Following stabilization, infants are in a transition period up to 6 months with intensive transfusion support under close monitoring. This period is marked by the switch from Hb Bart to HbH, resolution of hepatosplenomegaly and cardiomegaly, improvement in thrombocytopenia and transaminitis, and the establishment of consistent weight gain. Transfusions aim to maintain nadir total Hb >12 g/dL with the total nonfunctional Hb (Hb Bart plus HbH) <20%. The interval between transfusions is initially 2 weeks, but gradually lengthened to 3 weeks. Red cell antigens should be determined by genetic testing to provide antigen-matched blood. At the end of 6 months, infants transition to a chronic transfusion protocol in which pretransfusion HbA is >9.0 g/dL and transfusion frequency is 3 to 4 weeks. Following the absolute HbA level instead of total Hb is important, otherwise children with ATM are at risk for undertransfusion.63 Infusion centers lacking access to rapid Hb electrophoresis or high-performance liquid chromatography can aim to maintain the pretransfusion total Hb at 10.5 to 11 g/dL and reticulocyte count <500 000/μL.63 Splenectomy is not recommended in the management of ATM. Transfusional iron overload is observed early within a few months after birth, but the assessment and management of iron in ATM is not well defined. Because of the concerns over hepatic inflammation and renal immaturity, chelation is postponed until 12 months of age.
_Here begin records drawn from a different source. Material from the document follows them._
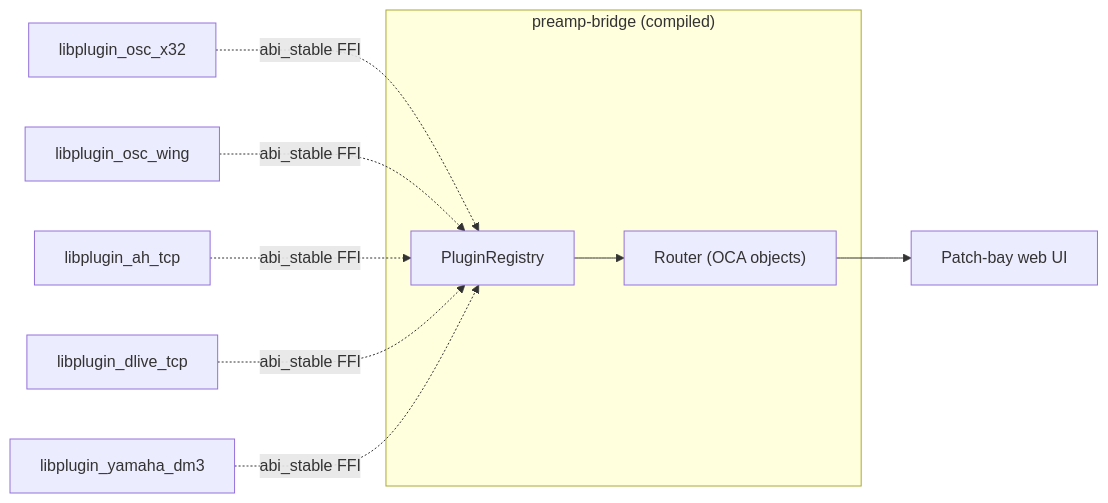
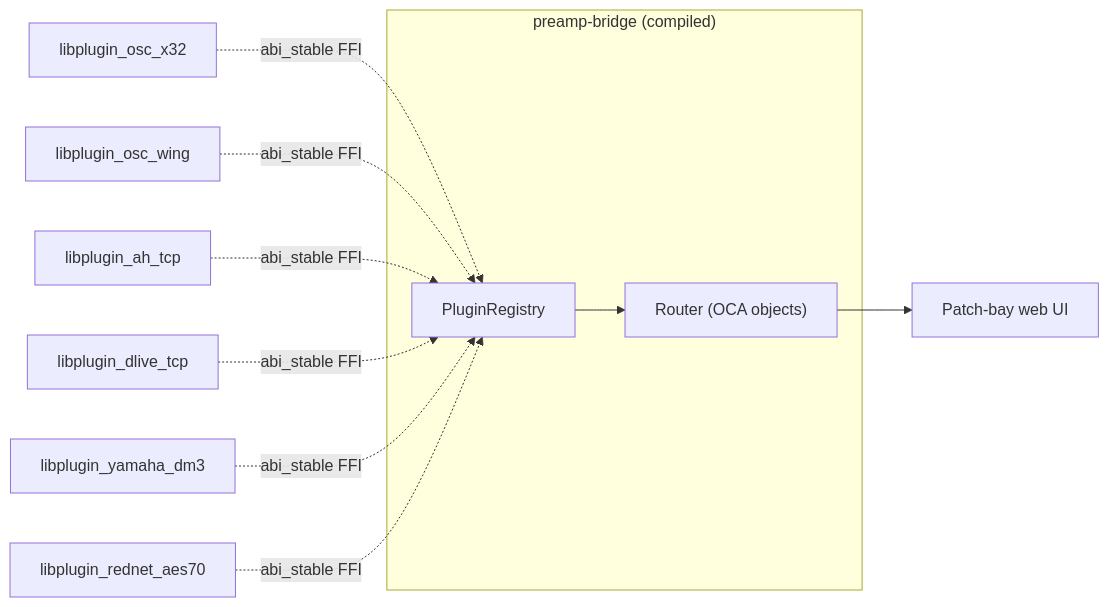
Before and after one commit to stoatworks-labs/Dante-BabelBox: the second of 2 diagrams in README.md, drawn with Mermaid. The commit also changed other lines of this file and 19 other files, not shown here.

````diff
--- a/README.md
+++ b/README.md
@@ -221,13 +222,14 @@
 ```mermaid
 flowchart LR
     subgraph Host["preamp-bridge (compiled)"]
         Reg["PluginRegistry"]
         Reg --> Router
     end
     X32["libplugin_osc_x32"] -. abi_stable FFI .-> Reg
     Wing["libplugin_osc_wing"] -. abi_stable FFI .-> Reg
     Ahm["libplugin_ah_tcp"] -. abi_stable FFI .-> Reg
     Dlive["libplugin_dlive_tcp"] -. abi_stable FFI .-> Reg
     Dm3["libplugin_yamaha_dm3"] -. abi_stable FFI .-> Reg
+    RedNet["libplugin_rednet_aes70"] -. abi_stable FFI .-> Reg
     Router["Router (OCA objects)"] --> Web["Patch-bay web UI"]
 ```
````
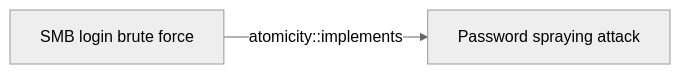
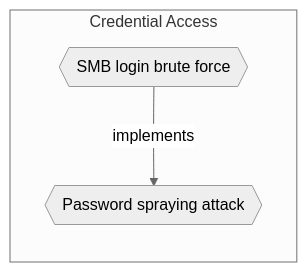
One commit to opentidehq/library changed the diagram in docs/threats/smb-login-brute-force.md. Above: the diagram before and after it, drawn with Mermaid (neutral theme). The commit also changed other lines of this file and 540 other files, not shown here.

````diff
--- a/docs/threats/smb-login-brute-force.md
+++ b/docs/threats/smb-login-brute-force.md
@@ -129,6 +139,8 @@
 ```mermaid
 flowchart LR
-fa4c66c6_a69b_4e16_84cb_7ad8c772af41["SMB login brute force"]
-cc546bbc_f71c_4538_934c_415d6adc293b["Password spraying attack"]
-fa4c66c6_a69b_4e16_84cb_7ad8c772af41 -->|atomicity::implements| cc546bbc_f71c_4538_934c_415d6adc293b
+subgraph "Credential Access"
+fa4c66c6_a69b_4e16_84cb_7ad8c772af41{{"SMB login brute force"}}
+cc546bbc_f71c_4538_934c_415d6adc293b{{"Password spraying attack"}}
+end
+fa4c66c6_a69b_4e16_84cb_7ad8c772af41 -->|implements| cc546bbc_f71c_4538_934c_415d6adc293b
 ```
````
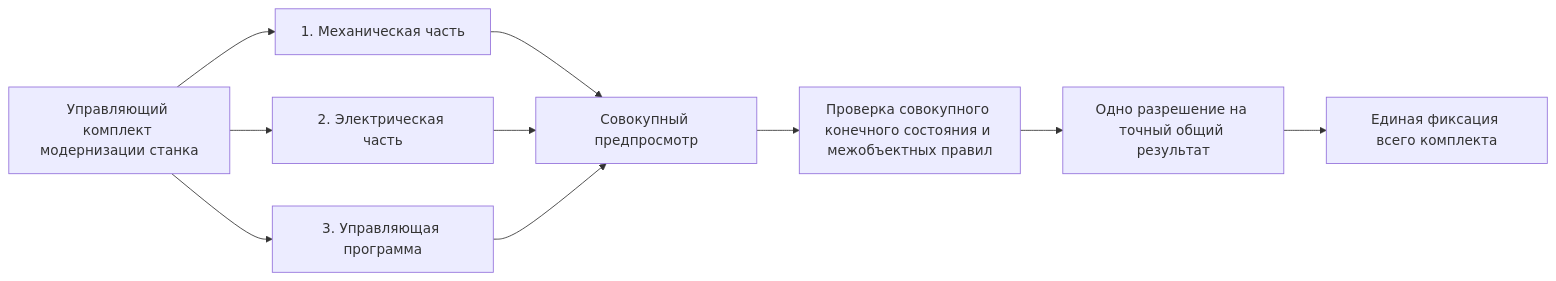
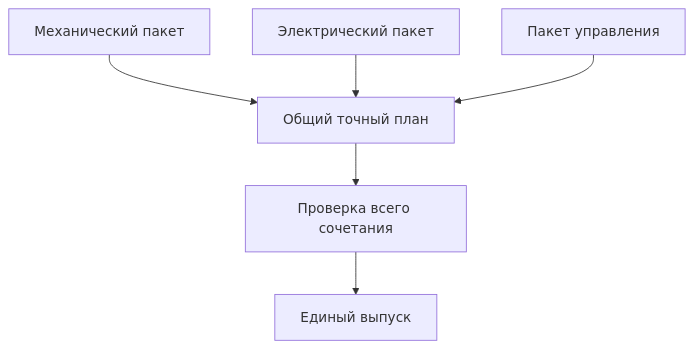
The second of 2 diagrams in wiki/Change-package-variants.md (ZelAnton/Interlink-product-book), drawn with Mermaid before and after one commit. The commit also changed other lines of this file and 231 other files, not shown here.

````diff
--- a/wiki/Change-package-variants.md
+++ b/wiki/Change-package-variants.md
@@ -155,12 +87,8 @@
 ```mermaid
-flowchart LR
-    K["Управляющий комплект модернизации станка"] --> M["1. Механическая часть"]
-    K --> E["2. Электрическая часть"]
-    K --> P["3. Управляющая программа"]
-    M --> V["Совокупный предпросмотр"]
-    E --> V
-    P --> V
-    V --> X["Проверка совокупного конечного состояния и межобъектных правил"]
-    X --> A["Одно разрешение на точный общий результат"]
-    A --> C["Единая фиксация всего комплекта"]
+flowchart TD
+    A["Механический пакет"] --> D["Общий точный план"]
+    B["Электрический пакет"] --> D
+    C["Пакет управления"] --> D
+    D --> E["Проверка всего сочетания"]
+    E --> F["Единый выпуск"]
 ```
````
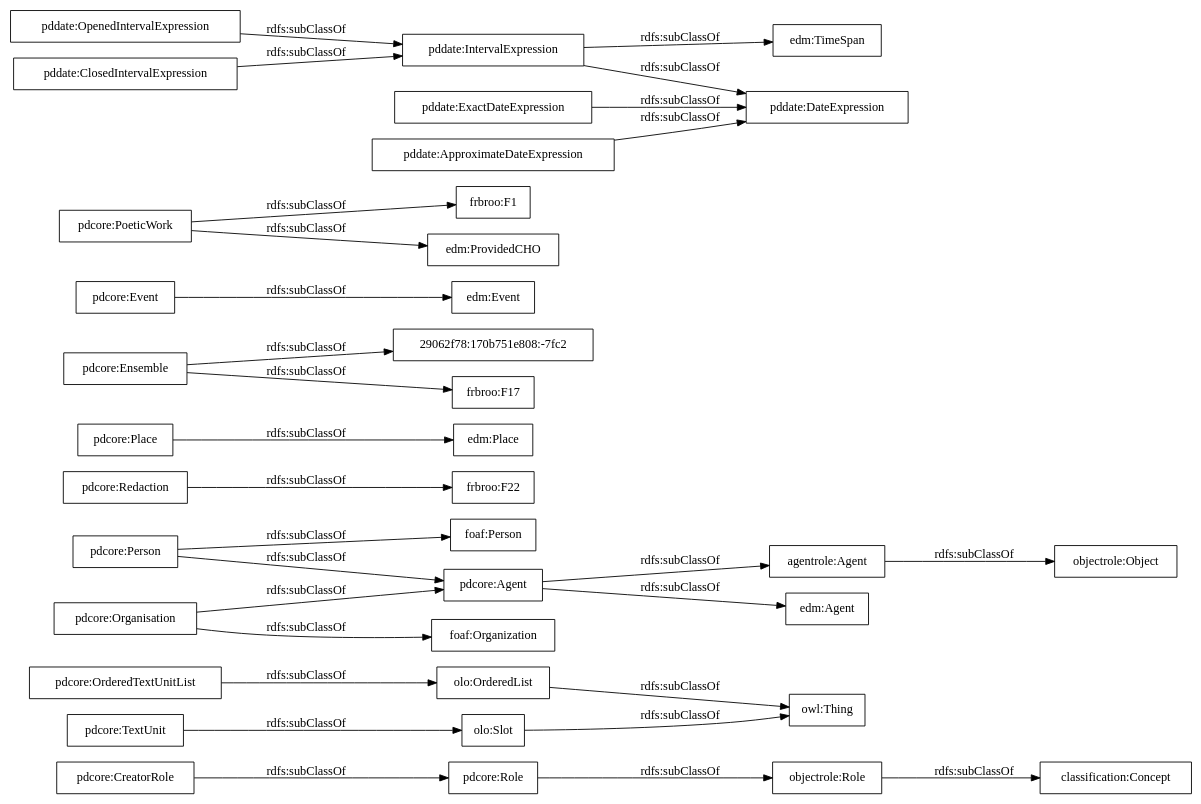
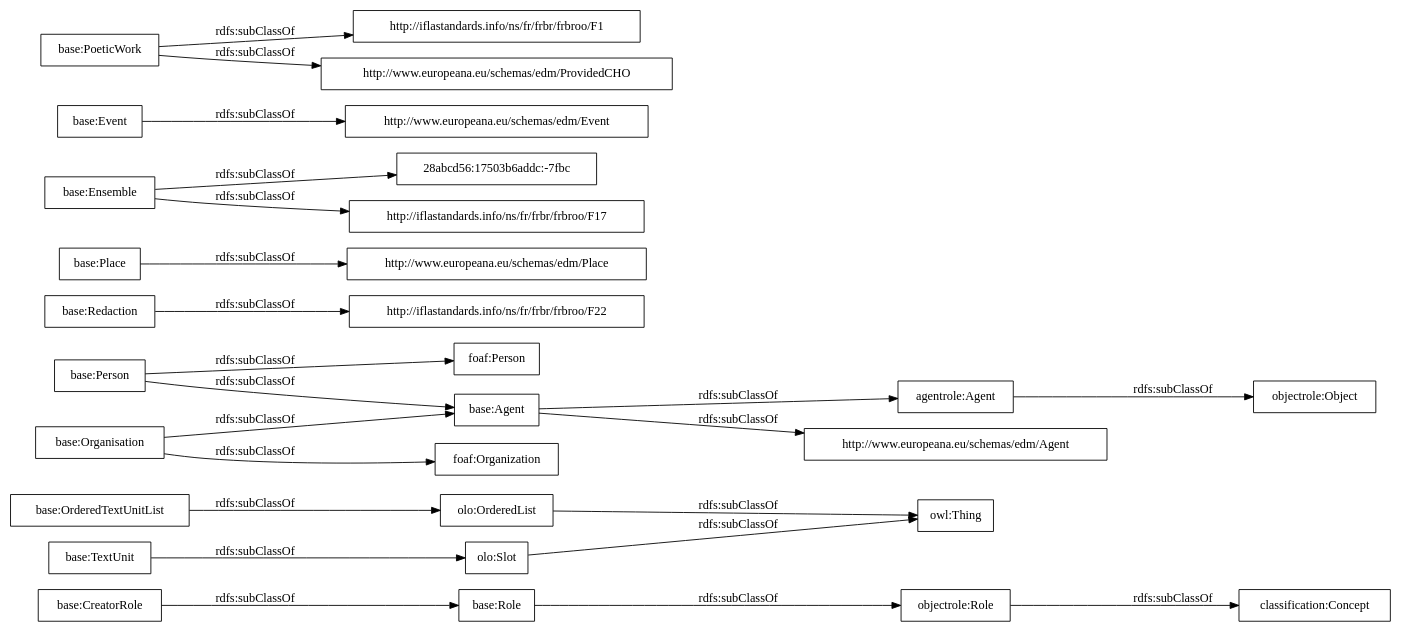
One commit to linhd-postdata/core-ontology changed the diagram in OnToology/postdata-core.owl/diagrams/ar2dtool-taxonomy/postdata-core.owl.png.dot. Above: the diagram before and after it, drawn with Graphviz. The commit also changed 308 other files, not shown here.

```diff
--- a/OnToology/postdata-core.owl/diagrams/ar2dtool-taxonomy/postdata-core.owl.png.dot
+++ b/OnToology/postdata-core.owl/diagrams/ar2dtool-taxonomy/postdata-core.owl.png.dot
@@ -1,33 +1,27 @@
 digraph ar2dtool_diagram { 
 rankdir=LR;
 size="1000"
-node [shape = rectangle, color="black"]; "pdcore:Role" "pdcore:OrderedTextUnitList" "agentrole:Agent" "frbroo:F22" "edm:Agent" "pdcore:Agent" "pdcore:CreatorRole" "pdcore:Person" "pdcore:Organisation" "edm:Place" "pdcore:Redaction" "pdcore:Ensemble" "foaf:Person" "edm:Event" "pdcore:TextUnit" "frbroo:F1" "foaf:Organization" "edm:ProvidedCHO" "pdcore:Place" "pdcore:Event" "29062f78:170b751e808:-7fc2" "pdcore:PoeticWork" "frbroo:F17" "owl:Thing" "objectrole:Role" "objectrole:Object" "olo:Slot" "olo:OrderedList" "pddate:OpenedIntervalExpression" "pddate:ClosedIntervalExpression" "pddate:IntervalExpression" "pddate:ExactDateExpression" "edm:TimeSpan" "pddate:DateExpression" "pddate:ApproximateDateExpression" "classification:Concept" ; /*classes style*/
-	"pdcore:Person" -> "foaf:Person" [ label = "rdfs:subClassOf" ];
-	"pdcore:Person" -> "pdcore:Agent" [ label = "rdfs:subClassOf" ];
+node [shape = rectangle, color="black"]; "base:Role" "base:OrderedTextUnitList" "agentrole:Agent" "http://iflastandards.info/ns/fr/frbr/frbroo/F22" "http://www.europeana.eu/schemas/edm/Agent" "base:Agent" "base:CreatorRole" "base:Person" "base:Organisation" "http://www.europeana.eu/schemas/edm/Place" "base:Redaction" "foaf:Person" "base:Ensemble" "http://www.europeana.eu/schemas/edm/Event" "base:TextUnit" "http://iflastandards.info/ns/fr/frbr/frbroo/F1" "foaf:Organization" "http://www.europeana.eu/schemas/edm/ProvidedCHO" "base:Place" "base:Event" "28abcd56:17503b6addc:-7fbc" "base:PoeticWork" "http://iflastandards.info/ns/fr/frbr/frbroo/F17" "owl:Thing" "objectrole:Role" "objectrole:Object" "olo:Slot" "olo:OrderedList" "classification:Concept" ; /*classes style*/
+	"base:Redaction" -> "http://iflastandards.info/ns/fr/frbr/frbroo/F22" [ label = "rdfs:subClassOf" ];
+	"base:Role" -> "objectrole:Role" [ label = "rdfs:subClassOf" ];
+	"base:Event" -> "http://www.europeana.eu/schemas/edm/Event" [ label = "rdfs:subClassOf" ];
+	"base:Person" -> "foaf:Person" [ label = "rdfs:subClassOf" ];
+	"base:Person" -> "base:Agent" [ label = "rdfs:subClassOf" ];
+	"olo:OrderedList" -> "owl:Thing" [ label = "rdfs:subClassOf" ];
+	"olo:Slot" -> "owl:Thing" [ label = "rdfs:subClassOf" ];
+	"base:PoeticWork" -> "http://www.europeana.eu/schemas/edm/ProvidedCHO" [ label = "rdfs:subClassOf" ];
+	"base:PoeticWork" -> "http://iflastandards.info/ns/fr/frbr/frbroo/F1" [ label = "rdfs:subClassOf" ];
+	"base:TextUnit" -> "olo:Slot" [ label = "rdfs:subClassOf" ];
 	"agentrole:Agent" -> "objectrole:Object" [ label = "rdfs:subClassOf" ];
-	"pdcore:PoeticWork" -> "edm:ProvidedCHO" [ label = "rdfs:subClassOf" ];
-	"pdcore:PoeticWork" -> "frbroo:F1" [ label = "rdfs:subClassOf" ];
+	"base:Ensemble" -> "28abcd56:17503b6addc:-7fbc" [ label = "rdfs:subClassOf" ];
+	"base:Ensemble" -> "http://iflastandards.info/ns/fr/frbr/frbroo/F17" [ label = "rdfs:subClassOf" ];
+	"base:OrderedTextUnitList" -> "olo:OrderedList" [ label = "rdfs:subClassOf" ];
+	"base:Agent" -> "agentrole:Agent" [ label = "rdfs:subClassOf" ];
+	"base:Agent" -> "http://www.europeana.eu/schemas/edm/Agent" [ label = "rdfs:subClassOf" ];
 	"objectrole:Role" -> "classification:Concept" [ label = "rdfs:subClassOf" ];
-	"pddate:ClosedIntervalExpression" -> "pddate:IntervalExpression" [ label = "rdfs:subClassOf" ];
-	"pdcore:Agent" -> "agentrole:Agent" [ label = "rdfs:subClassOf" ];
-	"pdcore:Agent" -> "edm:Agent" [ label = "rdfs:subClassOf" ];
-	"pddate:ApproximateDateExpression" -> "pddate:DateExpression" [ label = "rdfs:subClassOf" ];
-	"olo:Slot" -> "owl:Thing" [ label = "rdfs:subClassOf" ];
-	"pddate:OpenedIntervalExpression" -> "pddate:IntervalExpression" [ label = "rdfs:subClassOf" ];
-	"pdcore:Organisation" -> "foaf:Organization" [ label = "rdfs:subClassOf" ];
-	"pdcore:Organisation" -> "pdcore:Agent" [ label = "rdfs:subClassOf" ];
-	"pdcore:Ensemble" -> "29062f78:170b751e808:-7fc2" [ label = "rdfs:subClassOf" ];
-	"pdcore:Ensemble" -> "frbroo:F17" [ label = "rdfs:subClassOf" ];
-	"olo:OrderedList" -> "owl:Thing" [ label = "rdfs:subClassOf" ];
-	"pdcore:TextUnit" -> "olo:Slot" [ label = "rdfs:subClassOf" ];
-	"pdcore:Redaction" -> "frbroo:F22" [ label = "rdfs:subClassOf" ];
-	"pdcore:Place" -> "edm:Place" [ label = "rdfs:subClassOf" ];
-	"pdcore:CreatorRole" -> "pdcore:Role" [ label = "rdfs:subClassOf" ];
-	"pdcore:Role" -> "objectrole:Role" [ label = "rdfs:subClassOf" ];
-	"pddate:IntervalExpression" -> "edm:TimeSpan" [ label = "rdfs:subClassOf" ];
-	"pddate:IntervalExpression" -> "pddate:DateExpression" [ label = "rdfs:subClassOf" ];
-	"pdcore:OrderedTextUnitList" -> "olo:OrderedList" [ label = "rdfs:subClassOf" ];
-	"pddate:ExactDateExpression" -> "pddate:DateExpression" [ label = "rdfs:subClassOf" ];
-	"pdcore:Event" -> "edm:Event" [ label = "rdfs:subClassOf" ];
+	"base:Place" -> "http://www.europeana.eu/schemas/edm/Place" [ label = "rdfs:subClassOf" ];
+	"base:Organisation" -> "foaf:Organization" [ label = "rdfs:subClassOf" ];
+	"base:Organisation" -> "base:Agent" [ label = "rdfs:subClassOf" ];
+	"base:CreatorRole" -> "base:Role" [ label = "rdfs:subClassOf" ];
 
 }
```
The management of TDT should be adapted to the heterogeneity conferred by various genotypes. Although a universal transfusion protocol for TDT is unfeasible, common principles underlie the long-term goals of transfusion therapy for individuals with thalassemia. With improvement in life expectancy, decisions about initiation and intensity of transfusion support in TDT should be guided by long-term natural history studies that span the various life stages.
Ashutosh Lal, UCSF Benioff Children’s Hospital, 747 52nd St, Oakland, CA 94609; e-mail: firstname.lastname@example.org.
Conflict-of interest disclosure: A.L. provided consultancy services to Chiesi USA and received research funding from Bluebird bio, Insight Magnetics, La Jolla Pharmaceutical Company, Novartis, Protagonist Therapeutics, and Terumo Corporation.
Off-label drug use: None disclosed.